» **Requirement**
Lines containing the word "testa" are the ones to copy from the records below.

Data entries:
● ● ● ●
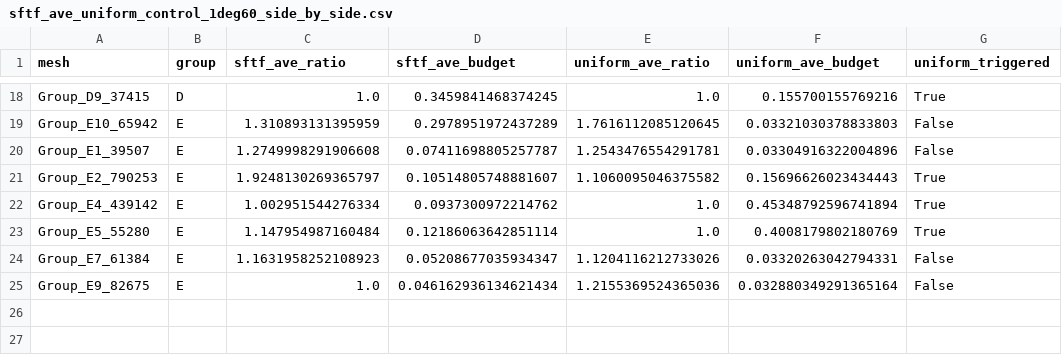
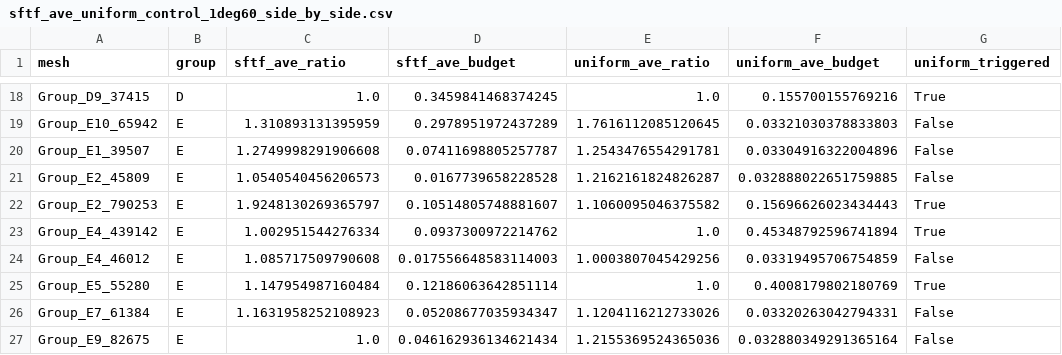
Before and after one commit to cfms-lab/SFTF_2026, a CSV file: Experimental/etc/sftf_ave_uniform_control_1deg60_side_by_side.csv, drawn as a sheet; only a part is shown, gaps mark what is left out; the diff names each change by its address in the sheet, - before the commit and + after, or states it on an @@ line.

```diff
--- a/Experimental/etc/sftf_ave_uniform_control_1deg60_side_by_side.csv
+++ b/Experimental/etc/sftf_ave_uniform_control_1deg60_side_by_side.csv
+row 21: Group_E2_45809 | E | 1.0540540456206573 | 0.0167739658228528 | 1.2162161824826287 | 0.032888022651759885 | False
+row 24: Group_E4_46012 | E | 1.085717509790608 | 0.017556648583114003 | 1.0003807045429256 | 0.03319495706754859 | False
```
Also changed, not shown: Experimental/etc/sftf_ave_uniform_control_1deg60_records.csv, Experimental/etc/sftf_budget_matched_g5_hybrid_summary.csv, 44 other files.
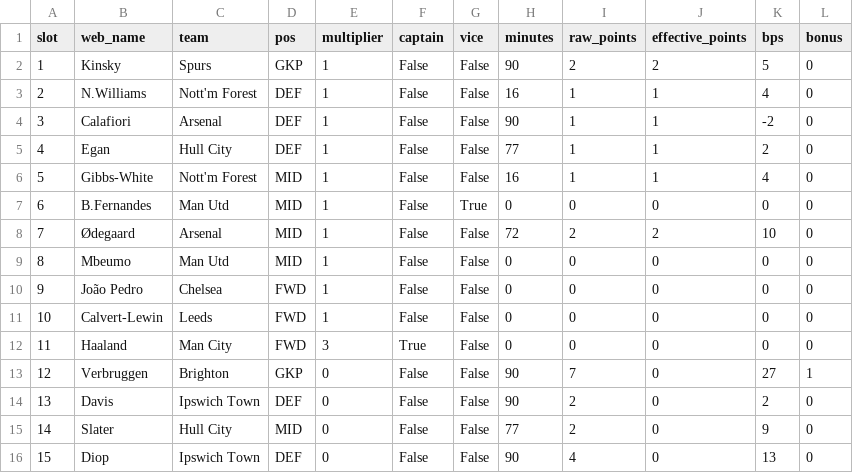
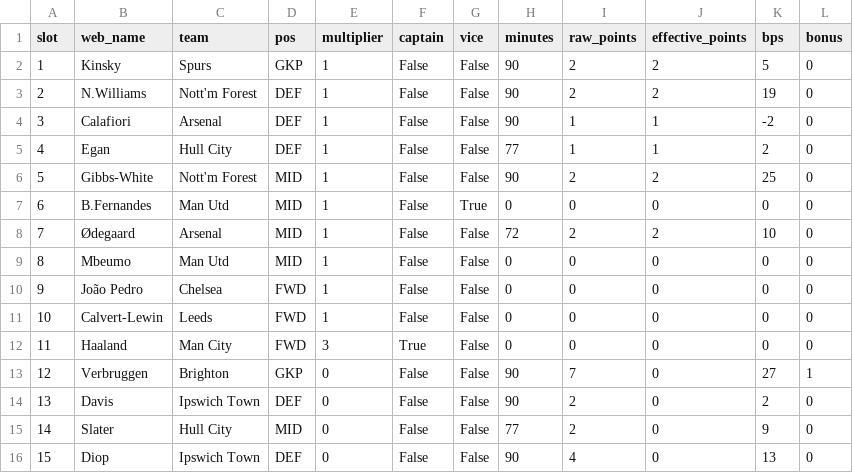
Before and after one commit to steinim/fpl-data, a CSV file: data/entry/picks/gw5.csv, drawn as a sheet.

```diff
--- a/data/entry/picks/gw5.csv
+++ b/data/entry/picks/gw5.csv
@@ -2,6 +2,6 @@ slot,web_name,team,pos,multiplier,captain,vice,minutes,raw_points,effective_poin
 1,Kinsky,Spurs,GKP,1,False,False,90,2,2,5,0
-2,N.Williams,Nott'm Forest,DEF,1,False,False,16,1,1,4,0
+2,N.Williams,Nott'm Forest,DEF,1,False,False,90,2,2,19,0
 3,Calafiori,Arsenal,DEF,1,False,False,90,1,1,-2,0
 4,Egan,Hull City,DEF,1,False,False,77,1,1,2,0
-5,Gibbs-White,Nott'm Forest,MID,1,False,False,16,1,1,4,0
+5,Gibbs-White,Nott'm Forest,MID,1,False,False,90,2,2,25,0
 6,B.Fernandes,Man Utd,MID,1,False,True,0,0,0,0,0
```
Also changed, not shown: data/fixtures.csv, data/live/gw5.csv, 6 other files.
● ● ● ●
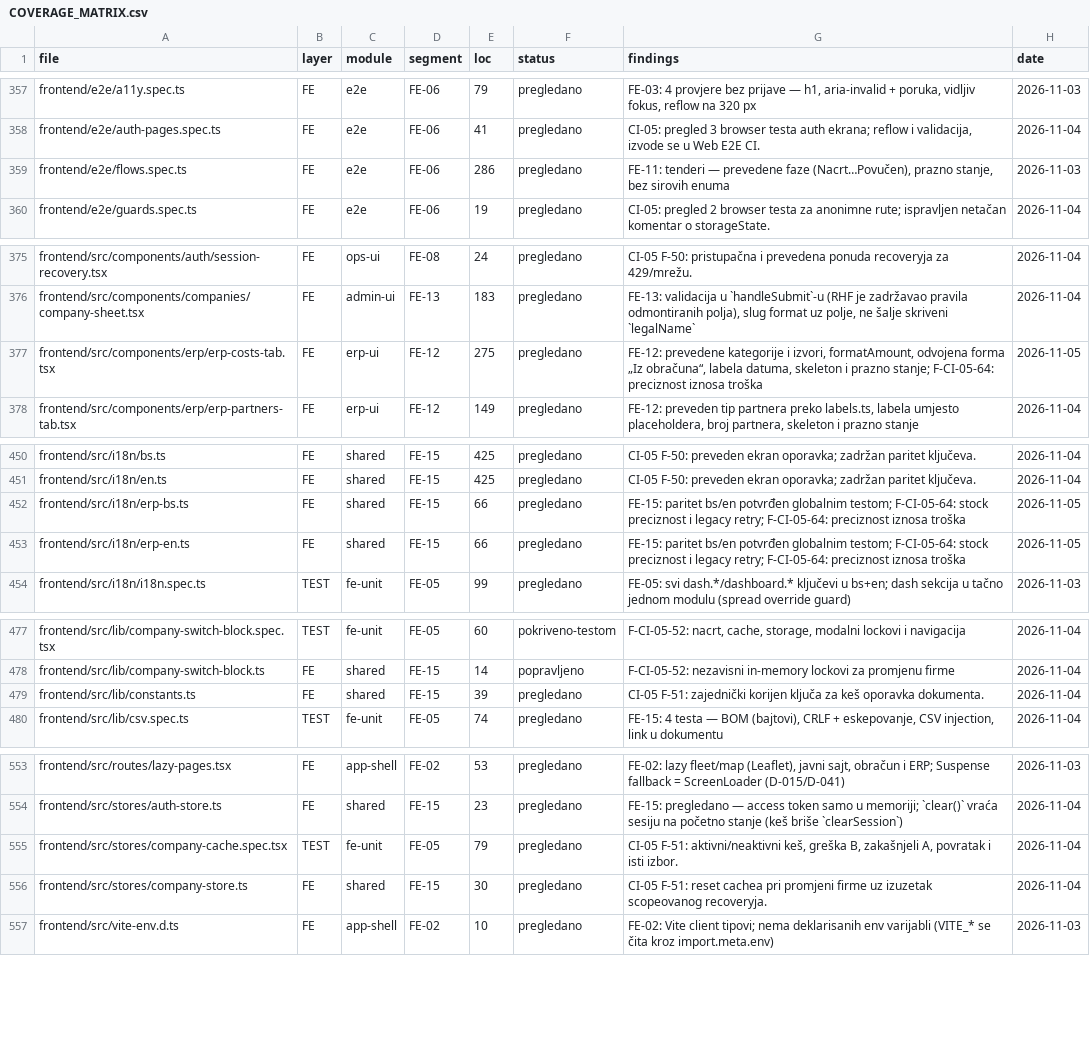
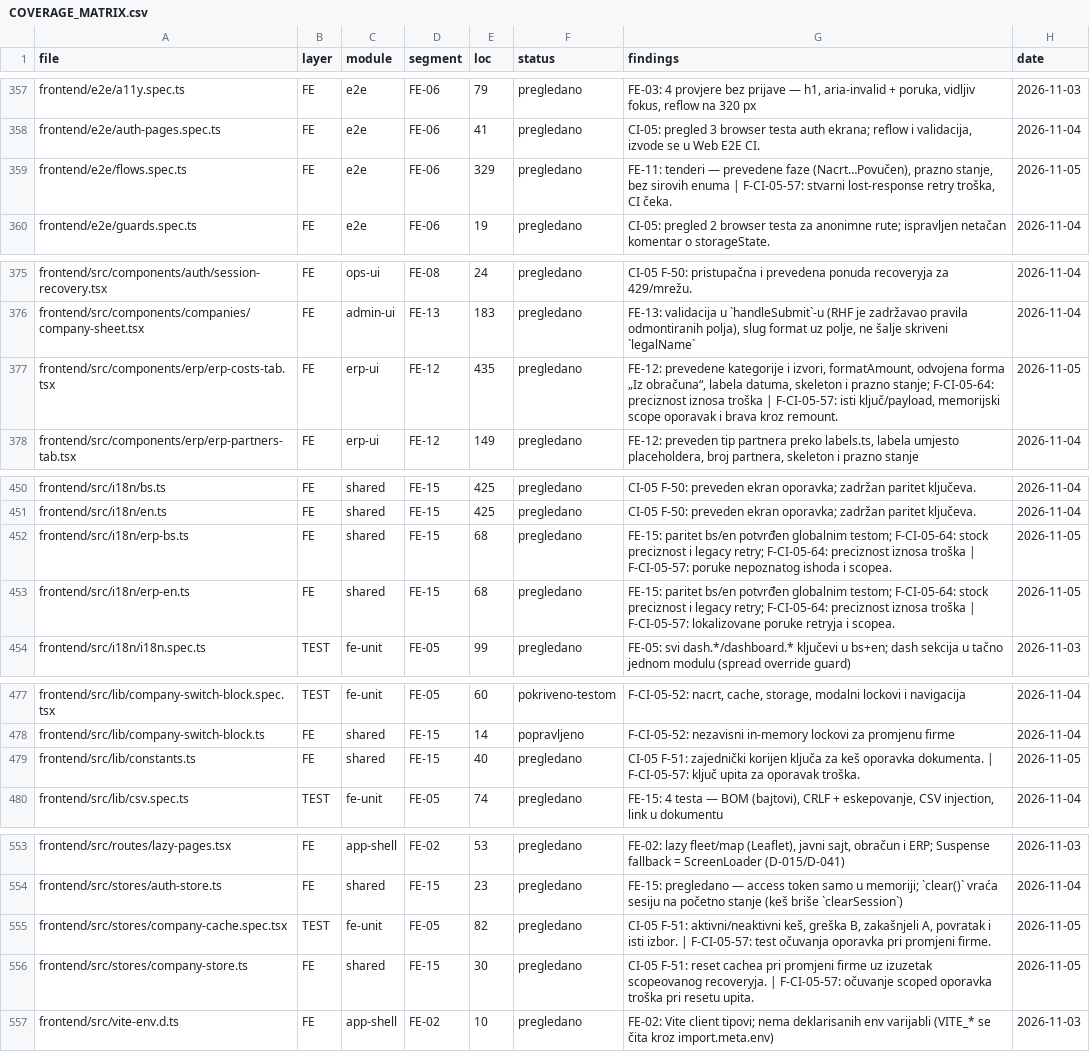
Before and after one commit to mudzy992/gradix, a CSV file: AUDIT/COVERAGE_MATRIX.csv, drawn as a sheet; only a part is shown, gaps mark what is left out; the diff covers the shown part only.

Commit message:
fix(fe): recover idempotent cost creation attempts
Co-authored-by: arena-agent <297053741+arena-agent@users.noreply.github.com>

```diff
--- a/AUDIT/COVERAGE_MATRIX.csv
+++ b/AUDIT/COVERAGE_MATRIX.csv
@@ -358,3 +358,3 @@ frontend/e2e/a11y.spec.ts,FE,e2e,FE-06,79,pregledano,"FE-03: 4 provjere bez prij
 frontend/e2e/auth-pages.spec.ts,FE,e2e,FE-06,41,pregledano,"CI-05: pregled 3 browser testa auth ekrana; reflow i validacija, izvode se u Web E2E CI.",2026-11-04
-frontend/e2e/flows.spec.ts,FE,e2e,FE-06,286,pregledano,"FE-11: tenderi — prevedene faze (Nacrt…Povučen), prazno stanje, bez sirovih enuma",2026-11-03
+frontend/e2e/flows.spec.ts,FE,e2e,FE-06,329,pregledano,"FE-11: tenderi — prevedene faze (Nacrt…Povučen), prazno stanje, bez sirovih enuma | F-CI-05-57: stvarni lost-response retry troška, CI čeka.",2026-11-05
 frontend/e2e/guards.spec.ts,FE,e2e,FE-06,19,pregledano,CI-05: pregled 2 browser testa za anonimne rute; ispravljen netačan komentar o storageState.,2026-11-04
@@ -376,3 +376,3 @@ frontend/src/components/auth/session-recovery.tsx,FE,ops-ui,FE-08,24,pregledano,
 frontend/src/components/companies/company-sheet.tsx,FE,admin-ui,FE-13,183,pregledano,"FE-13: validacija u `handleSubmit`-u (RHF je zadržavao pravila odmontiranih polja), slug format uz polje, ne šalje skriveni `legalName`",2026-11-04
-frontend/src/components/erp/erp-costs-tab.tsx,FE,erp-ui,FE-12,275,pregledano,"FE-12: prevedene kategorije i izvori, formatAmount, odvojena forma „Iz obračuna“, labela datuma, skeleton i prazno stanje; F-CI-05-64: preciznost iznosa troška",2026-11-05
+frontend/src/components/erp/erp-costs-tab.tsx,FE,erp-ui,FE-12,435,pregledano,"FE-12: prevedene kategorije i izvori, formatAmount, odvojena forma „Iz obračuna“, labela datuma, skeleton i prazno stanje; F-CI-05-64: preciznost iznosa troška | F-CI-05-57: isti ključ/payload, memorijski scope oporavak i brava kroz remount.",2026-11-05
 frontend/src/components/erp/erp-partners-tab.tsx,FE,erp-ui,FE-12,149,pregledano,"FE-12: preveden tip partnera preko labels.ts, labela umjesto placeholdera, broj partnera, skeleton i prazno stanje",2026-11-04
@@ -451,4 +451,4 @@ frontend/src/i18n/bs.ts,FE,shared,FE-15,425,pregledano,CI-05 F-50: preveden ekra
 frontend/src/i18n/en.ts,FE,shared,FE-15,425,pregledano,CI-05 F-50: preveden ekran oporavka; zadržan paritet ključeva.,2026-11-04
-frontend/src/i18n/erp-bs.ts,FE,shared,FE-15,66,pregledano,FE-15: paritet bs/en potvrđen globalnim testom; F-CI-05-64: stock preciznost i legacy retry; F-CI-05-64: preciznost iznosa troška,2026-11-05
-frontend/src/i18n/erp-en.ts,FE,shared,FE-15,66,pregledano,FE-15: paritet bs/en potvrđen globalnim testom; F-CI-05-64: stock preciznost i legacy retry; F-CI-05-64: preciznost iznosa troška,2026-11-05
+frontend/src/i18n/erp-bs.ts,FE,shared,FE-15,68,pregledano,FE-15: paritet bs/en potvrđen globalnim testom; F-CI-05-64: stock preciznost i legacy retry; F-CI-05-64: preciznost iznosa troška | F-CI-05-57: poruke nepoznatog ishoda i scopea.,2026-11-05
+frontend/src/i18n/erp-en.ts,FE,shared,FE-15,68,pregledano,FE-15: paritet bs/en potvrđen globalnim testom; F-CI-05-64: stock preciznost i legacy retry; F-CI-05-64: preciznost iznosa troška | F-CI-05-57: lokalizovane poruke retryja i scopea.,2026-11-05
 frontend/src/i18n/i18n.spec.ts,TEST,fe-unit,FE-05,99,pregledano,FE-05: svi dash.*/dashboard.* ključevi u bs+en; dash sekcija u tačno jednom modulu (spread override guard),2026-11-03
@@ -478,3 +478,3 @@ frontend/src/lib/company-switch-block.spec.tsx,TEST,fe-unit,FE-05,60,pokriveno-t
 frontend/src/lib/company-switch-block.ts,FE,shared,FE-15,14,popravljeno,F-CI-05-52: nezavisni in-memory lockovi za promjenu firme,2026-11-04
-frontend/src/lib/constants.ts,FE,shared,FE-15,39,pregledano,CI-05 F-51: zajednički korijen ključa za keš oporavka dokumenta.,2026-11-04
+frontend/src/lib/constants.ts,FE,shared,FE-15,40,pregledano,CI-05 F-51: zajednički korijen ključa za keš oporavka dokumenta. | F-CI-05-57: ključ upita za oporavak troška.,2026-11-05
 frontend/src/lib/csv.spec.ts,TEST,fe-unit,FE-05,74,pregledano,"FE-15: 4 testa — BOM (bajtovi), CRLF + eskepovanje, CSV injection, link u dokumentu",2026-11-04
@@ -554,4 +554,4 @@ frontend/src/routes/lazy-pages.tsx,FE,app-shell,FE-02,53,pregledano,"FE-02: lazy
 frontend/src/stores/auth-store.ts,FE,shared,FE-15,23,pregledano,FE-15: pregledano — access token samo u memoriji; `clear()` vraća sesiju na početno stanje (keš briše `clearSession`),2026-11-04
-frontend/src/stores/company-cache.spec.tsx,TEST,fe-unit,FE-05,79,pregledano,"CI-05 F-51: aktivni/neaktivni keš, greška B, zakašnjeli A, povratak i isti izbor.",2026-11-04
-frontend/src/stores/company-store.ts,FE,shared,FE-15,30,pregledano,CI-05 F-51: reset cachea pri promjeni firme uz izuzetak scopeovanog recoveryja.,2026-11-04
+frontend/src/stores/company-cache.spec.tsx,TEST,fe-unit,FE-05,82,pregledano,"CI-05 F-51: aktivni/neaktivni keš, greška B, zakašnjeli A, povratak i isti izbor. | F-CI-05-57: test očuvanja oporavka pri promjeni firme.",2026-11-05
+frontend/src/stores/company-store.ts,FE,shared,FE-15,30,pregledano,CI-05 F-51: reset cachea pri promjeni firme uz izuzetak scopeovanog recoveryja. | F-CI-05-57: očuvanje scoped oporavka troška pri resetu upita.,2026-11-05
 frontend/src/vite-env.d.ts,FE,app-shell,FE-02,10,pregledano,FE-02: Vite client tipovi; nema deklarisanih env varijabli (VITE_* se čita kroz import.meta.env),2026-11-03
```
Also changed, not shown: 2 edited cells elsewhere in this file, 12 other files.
● ● ● ●
» **Written answer**
 frontend/e2e/auth-pages.spec.ts,FE,e2e,FE-06,41,pregledano,"CI-05: pregled 3 browser testa auth ekrana; reflow i validacija, izvode se u Web E2E CI.",2026-11-04
 frontend/e2e/guards.spec.ts,FE,e2e,FE-06,19,pregledano,CI-05: pregled 2 browser testa za anonimne rute; ispravljen netačan komentar o storageState.,2026-11-04
 frontend/src/lib/csv.spec.ts,TEST,fe-unit,FE-05,74,pregledano,"FE-15: 4 testa — BOM (bajtovi), CRLF + eskepovanje, CSV injection, link u dokumentu",2026-11-04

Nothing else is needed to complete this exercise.